Thursday, February 21, 2008

Discovering New, Untapped Markets

What's common between Southwest Airlines, McDonalds and SUVs?!

The promise of new, untapped markets is something of a holy grail for every business. It conjures up dramatic growth opportunities from creating products that serve unfulfilled needs of existing customers, or attract new customers.

As will be their wont (!), management thinkers have devoted enormous energies toward creating frameworks and approaches that help practitioners innovate in opening up such untapped markets.

One leading body of management thought that has emerged in recent years, that aims to help companies fan out into hitherto undiscovered markets is Blue Ocean Strategy. Created by the famed duo of W. Chan Kim and Renee Mauborgne of INSEAD, France, this is a set of frameworks and techniques for opening up such new markets.

The horse sense view on this topic, however, is that it should be possible to keenly observe some innovative new products, and discern a few simple themes that led to the discovery of the previously untapped markets that those products were introduced to serve.

Such a 'simple theme that leads to the discovery of a previously untapped market' must, in my view, meet at least the following criteria:

- it should be shown to have led to truly successful products
- it should preferably have been used by innovating companies spanning a variety of industries, and
- it should be simple to for a innovation-hopeful company to implement.

One such theme that I have discerned, by observing a few innovative products that have emerged in various industries over the past several years, is what may be called innovating in the interstices. Simply put, it means that you target the interstices between existing, adjacent markets.

Hyatt was using similar thinking when it launched it's Hyatt Place brand of hotels in 2006, to blur the distinction between business and leisure hotels. The Premium Economy class of travel offered by many airlines, designed to cater to passengers whose preference (and affordability) lies in between regular economy and business class is another example.

And as I show in my post on the Infosys blog, such an approach has been used with great success by Southwest Airlines, McDonald's, the Indian auto major Tata Group, and other innovators.

And so, one may not need to look into the wild blue yonder for those blue oceans - they may be much closer, in the white spaces between familiar, adjacent markets!

Friday, February 08, 2008

Unleashing Innovation, the Unplugged Way

In the lexicon of modern-day business, innovation and isolation are firm opposites

A strong lesson that efforts at innovation have taught in recent years is, don't go it alone. In fact, innovation is best done by opening out, inviting fresh perspectives, admitting new participants, and allowing new combinations.

Most of the major new approaches to innovation that have emerged over the past few years - Open Innovation, "Crowdsourcing", Co-creation, User-centric Innovation - embody this more-the-merrier feature. The development of the fabled iPod, Proctor and Gamble's Connect-and-Develop initiative, IBM' s innovation ecosystem and Intel's lablets and corporate venturing approach, Innocentive, the Collaborative drug discovery project , IDEO's design philosophy, IKEA's fabulously successful approach to furniture design, the creation of the Linux operating system, all exemplify one or other of the above approaches in action.

Because these approaches to innovation - Open Innovation, "Crowdsourcing", Co-creation, User-centric Innovation - have a similar principle underlying them, I thought it's a good idea to collect them under one umbrella term - Unplugged Innovation.
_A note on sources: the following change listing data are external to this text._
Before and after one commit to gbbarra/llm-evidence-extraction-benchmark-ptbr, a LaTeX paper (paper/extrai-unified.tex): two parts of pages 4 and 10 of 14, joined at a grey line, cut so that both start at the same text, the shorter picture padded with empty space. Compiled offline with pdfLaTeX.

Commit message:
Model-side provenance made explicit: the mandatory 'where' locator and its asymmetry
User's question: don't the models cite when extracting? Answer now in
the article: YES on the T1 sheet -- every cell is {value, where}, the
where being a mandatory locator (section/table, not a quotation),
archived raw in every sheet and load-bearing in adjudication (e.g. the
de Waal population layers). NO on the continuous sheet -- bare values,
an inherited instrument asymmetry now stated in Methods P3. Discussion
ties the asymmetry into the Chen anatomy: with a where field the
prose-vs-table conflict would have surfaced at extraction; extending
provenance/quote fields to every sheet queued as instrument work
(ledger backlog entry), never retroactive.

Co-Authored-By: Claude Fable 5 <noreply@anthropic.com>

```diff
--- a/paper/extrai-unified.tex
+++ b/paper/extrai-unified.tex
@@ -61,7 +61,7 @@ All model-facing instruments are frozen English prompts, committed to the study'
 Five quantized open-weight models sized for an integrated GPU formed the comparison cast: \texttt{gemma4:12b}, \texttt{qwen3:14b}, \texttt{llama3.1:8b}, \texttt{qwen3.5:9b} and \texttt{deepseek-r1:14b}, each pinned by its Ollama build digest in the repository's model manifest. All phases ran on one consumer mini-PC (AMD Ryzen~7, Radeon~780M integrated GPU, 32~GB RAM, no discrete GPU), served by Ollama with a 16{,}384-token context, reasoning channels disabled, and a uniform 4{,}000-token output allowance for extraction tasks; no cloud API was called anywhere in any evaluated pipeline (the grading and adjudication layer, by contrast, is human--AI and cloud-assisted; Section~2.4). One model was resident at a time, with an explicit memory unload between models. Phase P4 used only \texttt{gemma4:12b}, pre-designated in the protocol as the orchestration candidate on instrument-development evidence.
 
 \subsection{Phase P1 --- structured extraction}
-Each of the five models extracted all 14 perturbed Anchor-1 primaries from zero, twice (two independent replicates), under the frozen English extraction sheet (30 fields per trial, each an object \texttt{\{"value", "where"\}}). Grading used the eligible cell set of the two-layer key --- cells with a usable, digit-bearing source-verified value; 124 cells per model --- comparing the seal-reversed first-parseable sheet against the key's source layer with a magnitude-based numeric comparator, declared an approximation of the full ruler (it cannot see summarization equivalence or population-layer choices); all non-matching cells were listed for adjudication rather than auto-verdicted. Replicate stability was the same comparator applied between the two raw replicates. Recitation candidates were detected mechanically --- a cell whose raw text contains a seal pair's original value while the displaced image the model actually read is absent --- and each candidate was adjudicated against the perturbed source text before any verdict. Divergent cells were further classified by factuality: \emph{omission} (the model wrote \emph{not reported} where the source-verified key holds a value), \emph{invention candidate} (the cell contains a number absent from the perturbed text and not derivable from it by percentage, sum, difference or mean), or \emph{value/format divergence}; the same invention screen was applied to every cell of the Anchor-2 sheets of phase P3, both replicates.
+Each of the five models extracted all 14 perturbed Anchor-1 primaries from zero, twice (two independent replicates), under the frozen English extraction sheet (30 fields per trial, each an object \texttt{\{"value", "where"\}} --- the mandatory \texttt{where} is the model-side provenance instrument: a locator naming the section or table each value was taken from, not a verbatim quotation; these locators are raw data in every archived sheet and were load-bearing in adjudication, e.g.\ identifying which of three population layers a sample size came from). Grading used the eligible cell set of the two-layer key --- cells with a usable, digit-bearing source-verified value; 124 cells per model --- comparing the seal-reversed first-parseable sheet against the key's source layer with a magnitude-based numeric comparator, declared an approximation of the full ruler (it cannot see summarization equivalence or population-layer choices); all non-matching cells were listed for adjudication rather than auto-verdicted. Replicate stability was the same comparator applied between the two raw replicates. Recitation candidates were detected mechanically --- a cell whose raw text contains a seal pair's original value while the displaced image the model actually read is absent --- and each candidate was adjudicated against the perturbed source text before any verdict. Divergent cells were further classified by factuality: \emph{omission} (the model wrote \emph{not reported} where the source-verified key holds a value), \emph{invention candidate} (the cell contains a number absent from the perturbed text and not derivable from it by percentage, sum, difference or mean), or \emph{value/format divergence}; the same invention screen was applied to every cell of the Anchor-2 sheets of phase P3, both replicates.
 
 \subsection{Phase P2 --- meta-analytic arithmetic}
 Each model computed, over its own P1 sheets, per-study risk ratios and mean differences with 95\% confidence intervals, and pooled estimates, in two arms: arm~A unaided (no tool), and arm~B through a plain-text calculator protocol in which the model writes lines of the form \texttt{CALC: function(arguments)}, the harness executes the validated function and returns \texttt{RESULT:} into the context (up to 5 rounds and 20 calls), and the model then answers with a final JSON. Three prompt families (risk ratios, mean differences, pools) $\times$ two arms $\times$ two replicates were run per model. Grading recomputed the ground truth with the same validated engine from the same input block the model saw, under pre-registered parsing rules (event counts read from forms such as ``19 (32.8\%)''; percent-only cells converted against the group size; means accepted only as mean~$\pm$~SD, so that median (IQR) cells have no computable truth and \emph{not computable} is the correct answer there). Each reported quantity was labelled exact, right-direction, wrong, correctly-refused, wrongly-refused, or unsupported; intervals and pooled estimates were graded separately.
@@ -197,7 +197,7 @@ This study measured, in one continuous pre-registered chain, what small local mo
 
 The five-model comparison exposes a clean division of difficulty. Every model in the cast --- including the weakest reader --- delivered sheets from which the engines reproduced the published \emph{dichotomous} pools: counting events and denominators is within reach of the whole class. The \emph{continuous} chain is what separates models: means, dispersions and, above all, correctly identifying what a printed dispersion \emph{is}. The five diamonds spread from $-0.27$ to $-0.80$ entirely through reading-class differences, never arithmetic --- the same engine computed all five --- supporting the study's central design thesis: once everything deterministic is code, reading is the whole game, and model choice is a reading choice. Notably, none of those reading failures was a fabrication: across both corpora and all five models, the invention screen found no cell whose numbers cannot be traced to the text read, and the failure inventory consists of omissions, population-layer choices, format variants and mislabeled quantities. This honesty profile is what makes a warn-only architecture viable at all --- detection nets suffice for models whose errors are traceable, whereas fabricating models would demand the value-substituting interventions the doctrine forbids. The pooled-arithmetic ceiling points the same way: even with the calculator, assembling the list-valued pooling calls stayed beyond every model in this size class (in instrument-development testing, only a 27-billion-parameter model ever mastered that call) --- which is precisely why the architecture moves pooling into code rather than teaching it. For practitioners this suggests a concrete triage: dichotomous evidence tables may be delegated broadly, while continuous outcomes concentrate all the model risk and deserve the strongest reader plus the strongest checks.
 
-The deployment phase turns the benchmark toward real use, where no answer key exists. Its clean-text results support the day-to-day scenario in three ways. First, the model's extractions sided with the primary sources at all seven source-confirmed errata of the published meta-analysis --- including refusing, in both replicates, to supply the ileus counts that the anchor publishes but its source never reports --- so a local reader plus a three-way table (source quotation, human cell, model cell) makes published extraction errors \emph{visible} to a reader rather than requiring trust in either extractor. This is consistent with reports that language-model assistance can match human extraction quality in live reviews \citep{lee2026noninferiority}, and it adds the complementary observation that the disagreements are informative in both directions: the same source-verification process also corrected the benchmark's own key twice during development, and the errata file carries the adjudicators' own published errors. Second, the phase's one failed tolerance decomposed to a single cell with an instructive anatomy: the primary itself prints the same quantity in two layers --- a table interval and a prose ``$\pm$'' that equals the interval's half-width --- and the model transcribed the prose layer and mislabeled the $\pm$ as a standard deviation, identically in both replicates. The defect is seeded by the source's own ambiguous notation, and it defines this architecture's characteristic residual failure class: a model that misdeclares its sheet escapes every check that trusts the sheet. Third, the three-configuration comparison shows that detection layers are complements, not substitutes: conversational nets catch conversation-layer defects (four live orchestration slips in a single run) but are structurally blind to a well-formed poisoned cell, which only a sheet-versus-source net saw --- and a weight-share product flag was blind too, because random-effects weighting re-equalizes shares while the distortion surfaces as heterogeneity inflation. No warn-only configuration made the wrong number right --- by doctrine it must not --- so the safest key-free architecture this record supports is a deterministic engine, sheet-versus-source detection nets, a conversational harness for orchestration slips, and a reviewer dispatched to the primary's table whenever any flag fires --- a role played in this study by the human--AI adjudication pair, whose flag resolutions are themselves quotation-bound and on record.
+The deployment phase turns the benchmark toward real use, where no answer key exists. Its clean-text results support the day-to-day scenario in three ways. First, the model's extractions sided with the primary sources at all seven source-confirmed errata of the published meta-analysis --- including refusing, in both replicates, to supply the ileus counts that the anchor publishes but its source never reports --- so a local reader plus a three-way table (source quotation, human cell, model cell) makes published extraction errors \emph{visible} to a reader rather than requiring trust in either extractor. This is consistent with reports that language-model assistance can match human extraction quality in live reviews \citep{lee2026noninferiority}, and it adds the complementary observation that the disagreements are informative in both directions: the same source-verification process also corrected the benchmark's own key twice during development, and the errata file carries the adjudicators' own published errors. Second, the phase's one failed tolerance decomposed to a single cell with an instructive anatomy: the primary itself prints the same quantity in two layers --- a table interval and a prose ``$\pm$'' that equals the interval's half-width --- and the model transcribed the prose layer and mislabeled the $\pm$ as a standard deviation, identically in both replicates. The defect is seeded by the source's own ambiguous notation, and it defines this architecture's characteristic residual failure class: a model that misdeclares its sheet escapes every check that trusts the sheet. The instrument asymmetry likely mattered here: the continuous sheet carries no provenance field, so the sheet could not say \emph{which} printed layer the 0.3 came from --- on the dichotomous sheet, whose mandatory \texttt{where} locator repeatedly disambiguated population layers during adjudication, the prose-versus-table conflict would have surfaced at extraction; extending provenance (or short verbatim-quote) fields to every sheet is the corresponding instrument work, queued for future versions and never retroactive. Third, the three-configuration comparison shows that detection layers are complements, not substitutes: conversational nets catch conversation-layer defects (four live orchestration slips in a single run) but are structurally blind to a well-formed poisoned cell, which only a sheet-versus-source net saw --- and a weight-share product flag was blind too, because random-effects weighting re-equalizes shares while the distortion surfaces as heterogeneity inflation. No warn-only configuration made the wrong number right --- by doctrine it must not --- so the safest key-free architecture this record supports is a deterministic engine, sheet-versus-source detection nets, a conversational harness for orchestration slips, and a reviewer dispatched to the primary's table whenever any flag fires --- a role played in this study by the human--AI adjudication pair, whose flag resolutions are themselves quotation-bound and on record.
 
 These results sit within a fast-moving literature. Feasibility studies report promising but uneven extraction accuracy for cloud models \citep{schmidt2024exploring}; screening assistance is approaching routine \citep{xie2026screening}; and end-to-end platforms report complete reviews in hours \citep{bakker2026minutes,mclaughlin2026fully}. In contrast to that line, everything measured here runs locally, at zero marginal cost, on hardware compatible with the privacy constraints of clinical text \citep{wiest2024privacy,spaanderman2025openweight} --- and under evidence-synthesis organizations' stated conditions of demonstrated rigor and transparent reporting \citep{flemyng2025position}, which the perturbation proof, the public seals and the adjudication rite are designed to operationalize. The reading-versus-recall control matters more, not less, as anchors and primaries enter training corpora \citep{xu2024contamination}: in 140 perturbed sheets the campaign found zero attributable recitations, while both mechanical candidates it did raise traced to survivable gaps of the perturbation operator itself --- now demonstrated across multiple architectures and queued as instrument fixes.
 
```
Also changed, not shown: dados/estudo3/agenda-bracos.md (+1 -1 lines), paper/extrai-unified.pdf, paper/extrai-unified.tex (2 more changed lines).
To better understand why such a new term is needed, and how companies can thrive in this brave new world of unplugged innovation, see my post on the Infosys blog.

This unplugged approach is one central theme that has emerged in innovation over the past few years. There are two more such themes, which I will elaborate on over the next few weeks on that blog.

And so, the lone innovator is firmly a thing of the past. If you want to unleash innovation, unplug it!